The Center for Race and Gender presents the Fall 2017 Distinguished Guest Lecture with Professor Alicia Schmidt Camacho
This talk will examine how migrants insert their voices into debates over border governance, in order to theorize migrancy itself as a vital social practice in the Americas. Across the span of their travels through Central America, Mexico, and the United States, unauthorized migrants have engaged in marches, human rights caravans, hunger strikes, and political campaigns to defend the most fundamental elements of personhood and the democratic social contract. I discuss the ways that migrants assert their rights in terms that contest the primacy of citizenship as the anchor for social belonging by insisting on access to safety, livelihood, family integrity, and cultural autonomy. I ask how human mobility –the right to move across borders and within civil society – might be defended.
Alicia Schmidt Camacho is Professor of American Studies and Ethnicity, Race, and Migration at Yale University, and the Associate Head of Ezra Stiles College. Her scholarship concerns the feminicide in Ciudad Juárez, transnational migration, border governance, and social movements in the Americas. She is the author of Migrant Imaginaries: Latino Cultural Politics in the Mexico–U.S. Borderlands (NYU Press, 2008), and is currently at work on a second book project entitled, The Carceral Border. She contributes to regional and transnational projects for immigrant and human rights, including new initiatives focused on the intersections of criminal justice and immigration policing.
Event co-sponsored by the Multicultural Community Center, Division of Equity & Inclusion, Institute of Governmental Studies, Haas Institute for a Fair and Inclusive Society – Diversity and Democracy Cluster, Townsend Center for the Humanities, Kadish Center for Morality, Law and Public Affairs, Berkeley Interdisciplinary Migration Initiative, Center for Latino Policy Research, and Chicana/o and Latina/o Studies.
02.09.2017 | 5:30 – 8:00 PM | Multicultural Community Center in the Martin Luther King Jr. Student Union

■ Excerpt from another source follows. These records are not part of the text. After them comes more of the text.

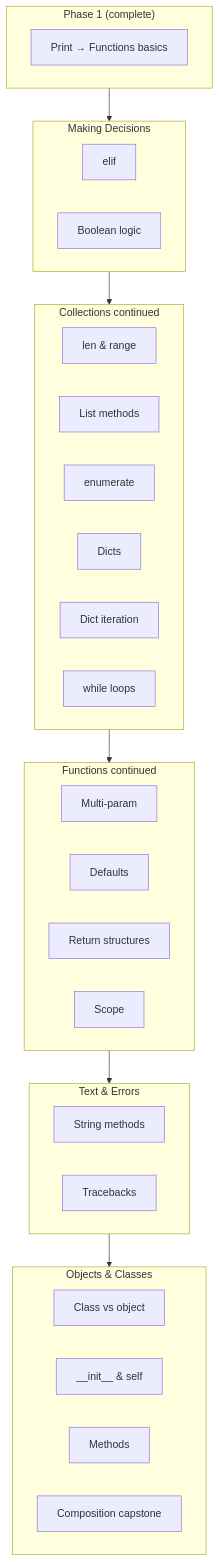
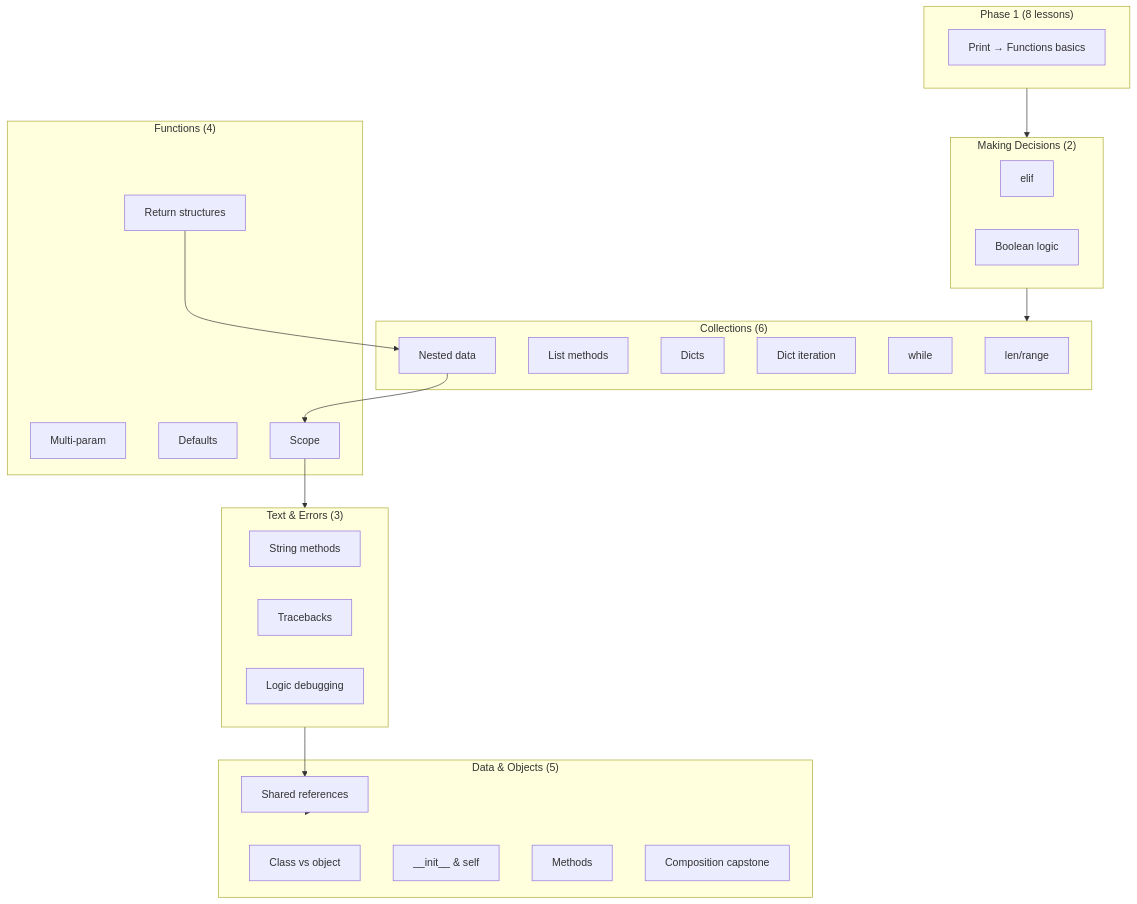
The diagram in docs/phase2-curriculum-plan.md (grodriguez4321-tech/learning-snake), drawn with Mermaid before and after one commit. The commit also changed other lines of this file, not shown here.

First line of the commit message:
Revise Phase 2 curriculum plan per approval feedback

````diff
--- a/docs/phase2-curriculum-plan.md
+++ b/docs/phase2-curriculum-plan.md
@@ -52,35 +58,39 @@
 ```mermaid
 flowchart TB
-  subgraph P1["Phase 1 (complete)"]
+  subgraph P1["Phase 1 (8 lessons)"]
     L1[Print → Functions basics]
   end
-  subgraph S2["Making Decisions"]
+  subgraph S2["Making Decisions (2)"]
     L9[elif]
     L10[Boolean logic]
   end
-  subgraph S3["Collections continued"]
-    L11[len & range]
+  subgraph S3["Collections (6)"]
+    L11[len/range]
     L12[List methods]
-    L13[enumerate]
-    L14[Dicts]
-    L15[Dict iteration]
-    L16[while loops]
+    L13[Dicts]
+    L14[Dict iteration]
+    L15[while]
+    L19[Nested data]
   end
-  subgraph S4["Functions continued"]
-    L17[Multi-param]
-    L18[Defaults]
-    L19[Return structures]
+  subgraph S4["Functions (4)"]
+    L16[Multi-param]
+    L17[Defaults]
+    L18[Return structures]
     L20[Scope]
   end
-  subgraph S5["Text & Errors"]
+  subgraph S5["Text & Errors (3)"]
     L21[String methods]
     L22[Tracebacks]
+    L23[Logic debugging]
   end
-  subgraph S6["Objects & Classes"]
-    L23[Class vs object]
-    L24[__init__ & self]
-    L25[Methods]
-    L26[Composition capstone]
+  subgraph S6["Data & Objects (5)"]
+    L24[Shared references]
+    L25[Class vs object]
+    L26[__init__ & self]
+    L27[Methods]
+    L28[Composition capstone]
   end
-  P1 --> S2 --> S3 --> S4 --> S5 --> S6
+  P1 --> S2 --> S3
+  L18 --> L19 --> L20
+  L20 --> S5 --> L24 --> S6
 ```
````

In the late nineteenth and early twentieth centuries imprisoned black women faced wrenching forms of gendered racial terror and heinous structures of economic exploitation. Subjugated as convict laborers and forced to serve additional time as domestic workers before they were allowed their freedom, black women faced a pitiless system of violence, terror, and debasement. Drawing upon black feminist criticism and a diverse array of archival materials, Sarah Haley uncovers imprisoned women’s brutalization in local, county, and state convict labor systems, while also illuminating the prisoners’ acts of resistance and sabotage, challenging ideologies of racial capitalism and patriarchy and offering alternative conceptions of social and political life.
A landmark history of black women’s imprisonment in the South, No Mercy Here: Gender, Punishment, and the Making of Jim Crow Modernity recovers stories of the captivity and punishment of black women to demonstrate how the system of incarceration was crucial to organizing the logics of gender and race, and constructing Jim Crow modernity.
Introduction by Professor Nikki Jones, African American Studies.
Sarah Haley is Assistant Professor of Gender Studies and African American studies at the University of California, Los Angeles. No Mercy Here: Gender, Punishment, and the Making of Jim Crow Modernity is the winner of the 2016 Sara A. Whaley Prize, National Women’s Studies Association and the 2016 Letitia Woods Brown Book Award, Association of Black Women Historians.
Event co-sponsored by the Multicultural Community Center, African American Studies, and Gender & Women’s Studies.